*Assignment*: Reproduce all of the data word for word.

Source records:
——

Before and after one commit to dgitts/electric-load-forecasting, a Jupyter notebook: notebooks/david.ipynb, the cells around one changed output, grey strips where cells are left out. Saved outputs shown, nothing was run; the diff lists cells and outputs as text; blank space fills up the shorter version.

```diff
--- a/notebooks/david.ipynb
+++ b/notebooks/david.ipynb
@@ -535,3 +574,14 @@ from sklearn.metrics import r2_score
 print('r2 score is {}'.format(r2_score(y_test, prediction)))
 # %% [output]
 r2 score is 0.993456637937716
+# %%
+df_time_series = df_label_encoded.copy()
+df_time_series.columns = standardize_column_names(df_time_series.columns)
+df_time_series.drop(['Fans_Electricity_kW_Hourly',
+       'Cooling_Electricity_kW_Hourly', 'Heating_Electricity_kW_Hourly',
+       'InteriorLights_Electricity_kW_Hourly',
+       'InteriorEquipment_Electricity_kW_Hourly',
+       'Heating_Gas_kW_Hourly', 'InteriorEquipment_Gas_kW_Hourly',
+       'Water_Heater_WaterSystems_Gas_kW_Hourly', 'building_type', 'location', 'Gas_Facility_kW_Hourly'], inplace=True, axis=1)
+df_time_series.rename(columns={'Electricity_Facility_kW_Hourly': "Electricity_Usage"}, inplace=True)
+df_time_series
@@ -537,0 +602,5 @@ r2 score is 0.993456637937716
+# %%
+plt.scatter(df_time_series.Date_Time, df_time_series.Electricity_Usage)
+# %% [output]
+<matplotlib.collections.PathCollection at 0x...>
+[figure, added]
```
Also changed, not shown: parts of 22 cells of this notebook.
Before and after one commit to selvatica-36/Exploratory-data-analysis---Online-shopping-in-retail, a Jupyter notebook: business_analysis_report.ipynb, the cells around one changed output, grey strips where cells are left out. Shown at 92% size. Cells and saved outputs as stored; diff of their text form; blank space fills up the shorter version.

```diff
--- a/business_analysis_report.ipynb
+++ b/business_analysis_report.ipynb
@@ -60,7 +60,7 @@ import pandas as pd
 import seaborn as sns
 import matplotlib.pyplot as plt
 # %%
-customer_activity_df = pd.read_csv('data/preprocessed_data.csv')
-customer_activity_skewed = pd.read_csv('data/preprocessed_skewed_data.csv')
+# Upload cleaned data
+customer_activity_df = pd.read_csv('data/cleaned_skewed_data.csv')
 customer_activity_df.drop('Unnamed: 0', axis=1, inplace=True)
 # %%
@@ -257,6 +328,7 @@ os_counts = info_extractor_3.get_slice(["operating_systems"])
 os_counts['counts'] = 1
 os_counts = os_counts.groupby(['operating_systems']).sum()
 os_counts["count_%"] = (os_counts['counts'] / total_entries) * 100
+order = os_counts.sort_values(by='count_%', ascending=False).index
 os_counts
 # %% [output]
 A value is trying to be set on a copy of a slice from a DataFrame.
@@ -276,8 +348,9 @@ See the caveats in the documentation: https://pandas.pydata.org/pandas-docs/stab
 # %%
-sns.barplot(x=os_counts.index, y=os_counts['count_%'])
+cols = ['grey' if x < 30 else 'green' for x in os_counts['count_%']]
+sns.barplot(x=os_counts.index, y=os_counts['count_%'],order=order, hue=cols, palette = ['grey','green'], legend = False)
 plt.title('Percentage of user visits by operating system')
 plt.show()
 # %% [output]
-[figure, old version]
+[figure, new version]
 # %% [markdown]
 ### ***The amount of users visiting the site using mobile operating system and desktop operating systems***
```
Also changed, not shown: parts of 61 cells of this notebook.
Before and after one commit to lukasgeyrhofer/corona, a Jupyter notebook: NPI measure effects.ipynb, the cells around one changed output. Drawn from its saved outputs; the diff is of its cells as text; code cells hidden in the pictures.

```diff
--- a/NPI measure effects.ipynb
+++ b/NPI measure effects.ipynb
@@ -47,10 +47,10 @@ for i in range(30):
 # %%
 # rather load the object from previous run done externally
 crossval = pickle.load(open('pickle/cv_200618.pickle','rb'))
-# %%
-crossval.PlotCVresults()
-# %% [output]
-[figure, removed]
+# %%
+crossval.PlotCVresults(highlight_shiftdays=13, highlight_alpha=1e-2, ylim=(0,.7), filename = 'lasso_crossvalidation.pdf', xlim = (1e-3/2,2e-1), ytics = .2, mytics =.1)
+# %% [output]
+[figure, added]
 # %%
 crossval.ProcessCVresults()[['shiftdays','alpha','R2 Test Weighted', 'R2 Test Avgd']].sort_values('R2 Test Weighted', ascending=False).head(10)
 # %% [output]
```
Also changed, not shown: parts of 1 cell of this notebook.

——

*Output below*:
Before and after one commit to dgitts/electric-load-forecasting, a Jupyter notebook: notebooks/david.ipynb, the cells around one changed output, grey strips where cells are left out. Saved outputs shown, nothing was run; the diff lists cells and outputs as text; blank space fills up the shorter version.

```diff
--- a/notebooks/david.ipynb
+++ b/notebooks/david.ipynb
@@ -535,3 +574,14 @@ from sklearn.metrics import r2_score
 print('r2 score is {}'.format(r2_score(y_test, prediction)))
 # %% [output]
 r2 score is 0.993456637937716
+# %%
+df_time_series = df_label_encoded.copy()
+df_time_series.columns = standardize_column_names(df_time_series.columns)
+df_time_series.drop(['Fans_Electricity_kW_Hourly',
+       'Cooling_Electricity_kW_Hourly', 'Heating_Electricity_kW_Hourly',
+       'InteriorLights_Electricity_kW_Hourly',
+       'InteriorEquipment_Electricity_kW_Hourly',
+       'Heating_Gas_kW_Hourly', 'InteriorEquipment_Gas_kW_Hourly',
+       'Water_Heater_WaterSystems_Gas_kW_Hourly', 'building_type', 'location', 'Gas_Facility_kW_Hourly'], inplace=True, axis=1)
+df_time_series.rename(columns={'Electricity_Facility_kW_Hourly': "Electricity_Usage"}, inplace=True)
+df_time_series
@@ -537,0 +602,5 @@ r2 score is 0.993456637937716
+# %%
+plt.scatter(df_time_series.Date_Time, df_time_series.Electricity_Usage)
+# %% [output]
+<matplotlib.collections.PathCollection at 0x...>
+[figure, added]
```
Also changed, not shown: parts of 22 cells of this notebook.
Before and after one commit to selvatica-36/Exploratory-data-analysis---Online-shopping-in-retail, a Jupyter notebook: business_analysis_report.ipynb, the cells around one changed output, grey strips where cells are left out. Shown at 92% size. Cells and saved outputs as stored; diff of their text form; blank space fills up the shorter version.

```diff
--- a/business_analysis_report.ipynb
+++ b/business_analysis_report.ipynb
@@ -60,7 +60,7 @@ import pandas as pd
 import seaborn as sns
 import matplotlib.pyplot as plt
 # %%
-customer_activity_df = pd.read_csv('data/preprocessed_data.csv')
-customer_activity_skewed = pd.read_csv('data/preprocessed_skewed_data.csv')
+# Upload cleaned data
+customer_activity_df = pd.read_csv('data/cleaned_skewed_data.csv')
 customer_activity_df.drop('Unnamed: 0', axis=1, inplace=True)
 # %%
@@ -257,6 +328,7 @@ os_counts = info_extractor_3.get_slice(["operating_systems"])
 os_counts['counts'] = 1
 os_counts = os_counts.groupby(['operating_systems']).sum()
 os_counts["count_%"] = (os_counts['counts'] / total_entries) * 100
+order = os_counts.sort_values(by='count_%', ascending=False).index
 os_counts
 # %% [output]
 A value is trying to be set on a copy of a slice from a DataFrame.
@@ -276,8 +348,9 @@ See the caveats in the documentation: https://pandas.pydata.org/pandas-docs/stab
 # %%
-sns.barplot(x=os_counts.index, y=os_counts['count_%'])
+cols = ['grey' if x < 30 else 'green' for x in os_counts['count_%']]
+sns.barplot(x=os_counts.index, y=os_counts['count_%'],order=order, hue=cols, palette = ['grey','green'], legend = False)
 plt.title('Percentage of user visits by operating system')
 plt.show()
 # %% [output]
-[figure, old version]
+[figure, new version]
 # %% [markdown]
 ### ***The amount of users visiting the site using mobile operating system and desktop operating systems***
```
Also changed, not shown: parts of 61 cells of this notebook.
Before and after one commit to lukasgeyrhofer/corona, a Jupyter notebook: NPI measure effects.ipynb, the cells around one changed output. Drawn from its saved outputs; the diff is of its cells as text; code cells hidden in the pictures.

```diff
--- a/NPI measure effects.ipynb
+++ b/NPI measure effects.ipynb
@@ -47,10 +47,10 @@ for i in range(30):
 # %%
 # rather load the object from previous run done externally
 crossval = pickle.load(open('pickle/cv_200618.pickle','rb'))
-# %%
-crossval.PlotCVresults()
-# %% [output]
-[figure, removed]
+# %%
+crossval.PlotCVresults(highlight_shiftdays=13, highlight_alpha=1e-2, ylim=(0,.7), filename = 'lasso_crossvalidation.pdf', xlim = (1e-3/2,2e-1), ytics = .2, mytics =.1)
+# %% [output]
+[figure, added]
 # %%
 crossval.ProcessCVresults()[['shiftdays','alpha','R2 Test Weighted', 'R2 Test Avgd']].sort_values('R2 Test Weighted', ascending=False).head(10)
 # %% [output]
```
Also changed, not shown: parts of 1 cell of this notebook.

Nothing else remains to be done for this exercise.